While reading through a survey of articles and opinions concerning the construction of the “Ground Zero Mosque,” the question of who gets to define the limits of social groups continuously rose to my mind. None of the authors explicitly brought up the question – most just assumed that they (or the people they cite) had … Continue reading
Leila Ahmed’s A Quiet Revolution: The Veil’s Resurgence, from the Middle East to America is a historical look at the controversial modern history of the wearing of hijab in Ahmed’s home country of Egypt and also in the United States of America. Ahmed attempts to synthesize numerous academic accounts of the practice of veiling, many … Continue reading
In the article “Islam and Democracy,” Asef Bayat reminds us of the persistent Western interpretation of the East (the Middle East in particular) as a society regulated by religious extremism and incompatible with democratic principles.

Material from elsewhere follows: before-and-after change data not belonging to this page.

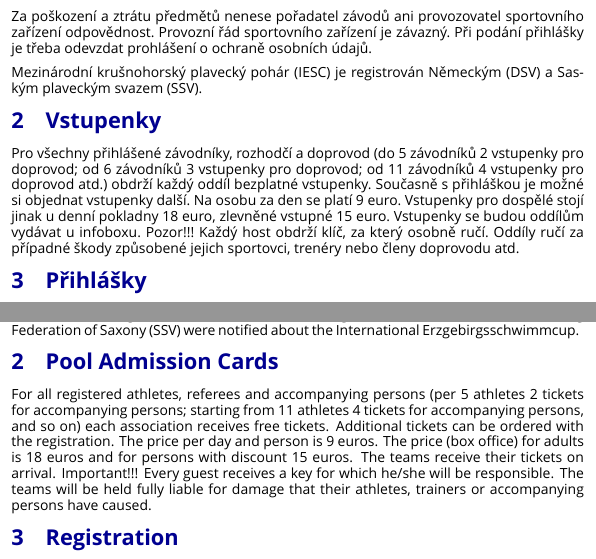
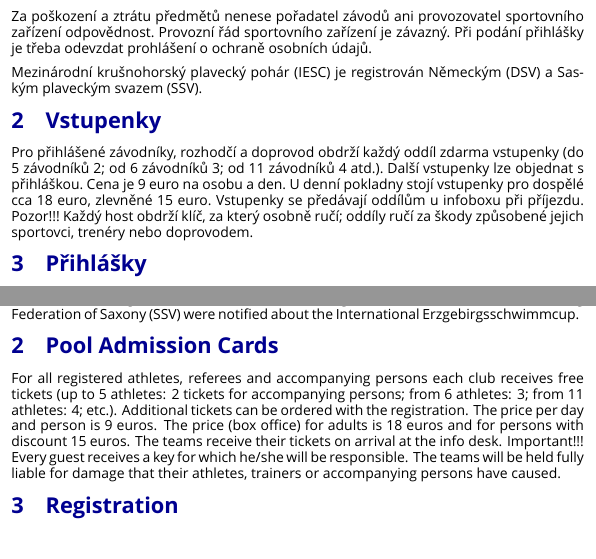
Before and after one commit to konrad2002/iesc-ausschreibung, a LaTeX document (ausschreibung.tex, which reads content/cs/11_pool_access.tex, content/en/11_pool_access.tex): two parts of pages 7 and 9 of 10, joined at a grey line, cut so that both start at the same text. Compiled offline with XeLaTeX; a missing font is replaced by an installed copy or a similar font.

Commit message:
improve translations for pool access

```diff
--- a/content/cs/11_pool_access.tex
+++ b/content/cs/11_pool_access.tex
@@ -1,3 +1,3 @@
 \section{Vstupenky}
 
-Pro všechny přihlášené závodníky, rozhodčí a doprovod (do 5 závodníků 2 vstupenky pro doprovod; od 6 závodníků 3 vstupenky pro doprovod; od 11 závodníků 4 vstupenky pro doprovod atd.) obdrží každý oddíl bezplatné vstupenky. Současně s přihláškou je možné si objednat vstupenky další. Na osobu za den se platí \poolAdmissionCardPrice\ euro. Vstupenky pro dospělé stojí jinak u denní pokladny \poolAdmissionPrice\ euro, zlevněné vstupné \poolAdmissionReducedPrice\ euro. Vstupenky se budou oddílům vydávat u infoboxu. Pozor!!! Každý host obdrží klíč, za který osobně ručí. Oddíly ručí za případné škody způsobené jejich sportovci, trenéry nebo členy doprovodu atd.
+Pro přihlášené závodníky, rozhodčí a doprovod obdrží každý oddíl zdarma vstupenky (do 5 závodníků 2; od 6 závodníků 3; od 11 závodníků 4 atd.). Další vstupenky lze objednat s přihláškou. Cena je \poolAdmissionCardPrice\ euro na osobu a den. U denní pokladny stojí vstupenky pro dospělé cca \poolAdmissionPrice\ euro, zlevněné \poolAdmissionReducedPrice\ euro. Vstupenky se předávají oddílům u infoboxu při příjezdu. Pozor!!! Každý host obdrží klíč, za který osobně ručí; oddíly ručí za škody způsobené jejich sportovci, trenéry nebo doprovodem.
--- a/content/en/11_pool_access.tex
+++ b/content/en/11_pool_access.tex
@@ -1,3 +1,3 @@
 \section{Pool Admission Cards}
 
-For all registered athletes, referees and accompanying persons (per 5 athletes 2 tickets for accompanying persons; starting from 11 athletes 4 tickets for accompanying persons, and so on) each association receives free tickets. Additional tickets can be ordered with the registration. The price per day and person is \poolAdmissionCardPrice\ euros. The price (box office) for adults is \poolAdmissionPrice\ euros and for persons with discount \poolAdmissionReducedPrice\ euros. The teams receive their tickets on arrival. Important!!! Every guest receives a key for which he/she will be responsible. The teams will be held fully liable for damage that their athletes, trainers or accompanying persons have caused.
+For all registered athletes, referees and accompanying persons each club receives free tickets (up to 5 athletes: 2 tickets for accompanying persons; from 6 athletes: 3; from 11 athletes: 4; etc.). Additional tickets can be ordered with the registration. The price per day and person is \poolAdmissionCardPrice\ euros. The price (box office) for adults is \poolAdmissionPrice\ euros and for persons with discount \poolAdmissionReducedPrice\ euros. The teams receive their tickets on arrival at the info desk. Important!!! Every guest receives a key for which he/she will be responsible. The teams will be held fully liable for damage that their athletes, trainers or accompanying persons have caused.
```
Also changed, not shown: ausschreibung.pdf.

Bayat suggests that this view originates from three sources: “The first is the continuing prevalence of Orientalist/essentializing thought in the … Continue reading
In the world today through the media, newspapers and internet an idea of Jihad is perpetuated throughout a variety of communities. The lack of understanding of the concept of Jihad and how radical groups have used it continues to strike fear into society. While this fear is understandable, the concept of Jihad needs to be … Continue reading
Juliane Hammer’s article, “Performing gender justice: the 2005 woman-led prayer in New York”, describes the events of March 18th 2005, when Muslim men and women gathered for a historical Friday prayer. What made this event historical were namely these three things: the prayer and sermon was led by a woman, the call to prayer was … Continue reading
Tariq Ramadan’s book, Islam, the West, and the Challenges of Modernity, discusses the misconceptions both of Muslims and Westerners that Islam is not compatible with modernization. While the West is generally seen as a rational bastion of human rights, the Muslim world is portrayed by the media as a backward part of the world in … Continue reading
Perhaps no other work of modern literary theory has had such a deep and lasting impact on the fields of Near East, Middle East and Islamic Studies than Edward Said’s Orientalism. Said is arguably among the most influential public intellectuals of the late 20th century. Modern scholars of these fields have found within his work … Continue reading